Transgender people seeking surgery as a part of their transition-related health care can no longer automatically be rejected by Medicare, a U.S. Department of Health and Human Services appeals board ruled Friday.
The board ruled that Medicare’s 33-year-old ban on covering sex-reassignment surgery is unreasonable, based on outdated and biased science, and contrary to contemporary medical care standards.
“This decision … is consistent with the consensus of the medical and scientific community that access to gender transition-related care is medically necessary for many people with gender dysphoria,” reads a statement from the American Civil Liberties Union, Gay & Lesbian Advocates & Defenders, and the National Center for Lesbian Rights.
The ruling vindicated an appeal by Denee Mallon, a 74-year-old Army veteran and transgender woman, who sued to overturn a decision denying her coverage for genital reconstruction surgery.
Get the facts delivered to your inbox.
Want our news sent to you every week?
Transition-related surgery is not limited to genital reconstruction; it can also involve breast implants, mastectomies, vocal cord modification, and other procedures. Major medical groups like the American Medical Association and the American Psychological Association now agree that transition-related surgery is a safe and often medically necessary option for transgender people
, and no longer the “experimental” risk that it was considered to be in 1981, when the blanket Medicare coverage ban was enacted.

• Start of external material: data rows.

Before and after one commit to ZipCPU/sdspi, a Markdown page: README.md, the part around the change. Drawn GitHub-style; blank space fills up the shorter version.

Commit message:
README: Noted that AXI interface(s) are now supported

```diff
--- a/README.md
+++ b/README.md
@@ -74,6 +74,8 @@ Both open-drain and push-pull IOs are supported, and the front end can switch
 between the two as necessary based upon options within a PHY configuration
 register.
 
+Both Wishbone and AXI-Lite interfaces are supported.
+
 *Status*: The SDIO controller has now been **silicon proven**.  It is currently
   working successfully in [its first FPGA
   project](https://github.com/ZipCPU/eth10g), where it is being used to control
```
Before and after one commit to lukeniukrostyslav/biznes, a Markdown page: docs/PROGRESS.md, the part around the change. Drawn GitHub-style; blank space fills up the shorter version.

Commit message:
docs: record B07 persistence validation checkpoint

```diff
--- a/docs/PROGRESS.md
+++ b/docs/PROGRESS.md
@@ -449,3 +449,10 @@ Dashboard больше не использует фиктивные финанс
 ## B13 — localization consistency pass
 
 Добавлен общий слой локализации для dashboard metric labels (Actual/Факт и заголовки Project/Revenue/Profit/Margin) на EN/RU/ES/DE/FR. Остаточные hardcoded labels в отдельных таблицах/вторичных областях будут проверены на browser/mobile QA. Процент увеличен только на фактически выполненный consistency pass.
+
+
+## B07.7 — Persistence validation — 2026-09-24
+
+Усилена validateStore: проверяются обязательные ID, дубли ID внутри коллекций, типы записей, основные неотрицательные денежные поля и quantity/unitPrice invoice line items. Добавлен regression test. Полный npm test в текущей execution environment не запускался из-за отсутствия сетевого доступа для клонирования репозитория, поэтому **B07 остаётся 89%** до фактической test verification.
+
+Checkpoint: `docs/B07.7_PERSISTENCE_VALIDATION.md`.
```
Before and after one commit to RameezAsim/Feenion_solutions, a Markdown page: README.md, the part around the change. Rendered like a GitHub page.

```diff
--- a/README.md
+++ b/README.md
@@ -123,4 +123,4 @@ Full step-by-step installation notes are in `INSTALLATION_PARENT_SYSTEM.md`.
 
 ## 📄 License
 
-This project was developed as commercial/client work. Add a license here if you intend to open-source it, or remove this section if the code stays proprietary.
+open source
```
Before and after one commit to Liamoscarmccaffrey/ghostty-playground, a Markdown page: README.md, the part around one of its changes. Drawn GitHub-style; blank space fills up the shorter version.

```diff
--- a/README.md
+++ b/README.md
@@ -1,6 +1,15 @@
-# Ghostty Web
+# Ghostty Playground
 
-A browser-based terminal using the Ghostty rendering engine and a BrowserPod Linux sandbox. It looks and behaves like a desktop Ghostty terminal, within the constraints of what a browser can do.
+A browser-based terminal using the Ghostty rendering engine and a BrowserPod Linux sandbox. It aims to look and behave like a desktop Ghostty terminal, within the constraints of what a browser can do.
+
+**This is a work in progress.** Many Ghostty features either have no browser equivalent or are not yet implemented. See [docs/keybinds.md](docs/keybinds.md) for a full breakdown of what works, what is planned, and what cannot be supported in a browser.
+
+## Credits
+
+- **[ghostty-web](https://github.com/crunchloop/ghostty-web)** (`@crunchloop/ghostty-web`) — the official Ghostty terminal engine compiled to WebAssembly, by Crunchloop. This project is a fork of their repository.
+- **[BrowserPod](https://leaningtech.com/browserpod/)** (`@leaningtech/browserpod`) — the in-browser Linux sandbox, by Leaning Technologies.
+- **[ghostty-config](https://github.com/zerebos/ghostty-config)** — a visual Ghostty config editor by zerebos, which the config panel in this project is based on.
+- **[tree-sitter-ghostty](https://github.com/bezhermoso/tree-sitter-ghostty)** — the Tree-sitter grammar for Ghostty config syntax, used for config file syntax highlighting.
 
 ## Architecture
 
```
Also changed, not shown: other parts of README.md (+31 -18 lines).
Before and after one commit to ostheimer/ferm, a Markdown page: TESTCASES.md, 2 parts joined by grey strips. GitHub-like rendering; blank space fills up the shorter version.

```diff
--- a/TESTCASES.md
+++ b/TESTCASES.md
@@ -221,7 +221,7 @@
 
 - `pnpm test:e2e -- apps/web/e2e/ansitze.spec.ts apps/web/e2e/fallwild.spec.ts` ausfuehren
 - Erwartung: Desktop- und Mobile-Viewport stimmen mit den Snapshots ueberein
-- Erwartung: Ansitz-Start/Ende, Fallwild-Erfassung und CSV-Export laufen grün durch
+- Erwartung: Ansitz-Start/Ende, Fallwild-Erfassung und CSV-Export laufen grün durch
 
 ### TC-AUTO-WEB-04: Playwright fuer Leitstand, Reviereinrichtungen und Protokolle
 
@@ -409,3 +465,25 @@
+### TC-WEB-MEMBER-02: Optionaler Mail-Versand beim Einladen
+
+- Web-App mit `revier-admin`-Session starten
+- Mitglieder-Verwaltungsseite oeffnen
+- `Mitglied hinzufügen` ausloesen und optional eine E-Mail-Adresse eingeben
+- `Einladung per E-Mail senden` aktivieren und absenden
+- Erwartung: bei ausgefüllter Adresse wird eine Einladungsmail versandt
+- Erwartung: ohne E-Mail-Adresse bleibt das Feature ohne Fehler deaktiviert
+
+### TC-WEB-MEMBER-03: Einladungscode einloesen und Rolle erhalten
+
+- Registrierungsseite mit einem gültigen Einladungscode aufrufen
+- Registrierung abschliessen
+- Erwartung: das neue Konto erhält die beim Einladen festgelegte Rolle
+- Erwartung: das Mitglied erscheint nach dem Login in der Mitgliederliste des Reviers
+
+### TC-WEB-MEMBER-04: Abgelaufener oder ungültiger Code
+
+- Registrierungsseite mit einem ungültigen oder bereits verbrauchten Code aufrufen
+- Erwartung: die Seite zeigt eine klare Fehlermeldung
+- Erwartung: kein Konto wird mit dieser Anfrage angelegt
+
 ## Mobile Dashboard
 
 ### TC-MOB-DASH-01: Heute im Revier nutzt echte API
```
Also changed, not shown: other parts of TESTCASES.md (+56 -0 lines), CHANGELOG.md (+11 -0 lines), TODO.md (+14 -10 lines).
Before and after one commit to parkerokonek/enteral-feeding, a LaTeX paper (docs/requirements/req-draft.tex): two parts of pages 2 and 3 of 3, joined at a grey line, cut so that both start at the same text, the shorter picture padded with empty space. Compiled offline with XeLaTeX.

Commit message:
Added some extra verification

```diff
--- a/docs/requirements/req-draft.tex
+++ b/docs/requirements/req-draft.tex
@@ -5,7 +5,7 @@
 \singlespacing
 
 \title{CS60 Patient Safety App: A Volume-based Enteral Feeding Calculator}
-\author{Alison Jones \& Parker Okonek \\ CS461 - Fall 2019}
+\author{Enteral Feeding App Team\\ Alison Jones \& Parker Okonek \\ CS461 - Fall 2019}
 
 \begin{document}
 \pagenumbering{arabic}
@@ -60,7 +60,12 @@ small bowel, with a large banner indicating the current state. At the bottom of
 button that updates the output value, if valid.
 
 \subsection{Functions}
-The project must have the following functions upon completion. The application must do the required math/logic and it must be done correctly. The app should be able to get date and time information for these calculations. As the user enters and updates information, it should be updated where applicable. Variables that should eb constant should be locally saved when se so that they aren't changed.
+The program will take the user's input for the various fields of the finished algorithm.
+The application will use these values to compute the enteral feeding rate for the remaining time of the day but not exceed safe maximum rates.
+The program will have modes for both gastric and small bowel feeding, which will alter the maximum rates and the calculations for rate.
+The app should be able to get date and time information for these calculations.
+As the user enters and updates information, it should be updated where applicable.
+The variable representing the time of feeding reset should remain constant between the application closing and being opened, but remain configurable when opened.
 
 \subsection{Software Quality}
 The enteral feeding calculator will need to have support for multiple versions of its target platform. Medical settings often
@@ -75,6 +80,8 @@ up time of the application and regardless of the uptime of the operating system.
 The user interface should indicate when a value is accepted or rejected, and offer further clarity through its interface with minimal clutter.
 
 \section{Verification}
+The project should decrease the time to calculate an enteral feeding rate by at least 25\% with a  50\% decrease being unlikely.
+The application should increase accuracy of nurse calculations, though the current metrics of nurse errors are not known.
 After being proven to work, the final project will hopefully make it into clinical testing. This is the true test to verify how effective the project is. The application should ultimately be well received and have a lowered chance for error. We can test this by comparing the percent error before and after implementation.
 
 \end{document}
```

“Sometimes I am asked aren’t I too old to have surgery. My answer is how old is too old?” Mallon told the Associated Press. “I could have an active life ahead of me for another 20 years. And I want to spend those years in congruence and not distress.”
Medicare only covers
individuals who are age 65 and older, and transgender people seeking transition-related surgery will not automatically receive Medicare coverage. As with any other service, the procedure has to be approved by a health-care provider. And given that Medicare has long refused to cover transition-related procedures, according to the National Center for Transgender Equality, there may be a period of confusion during which patients will have a hard time finding a provider who will accept Medicare.
But since private insurers and state-run Medicaid programs often take their cue from the federal government on which services to cover, transgender people may eventually see their options for coverage increase.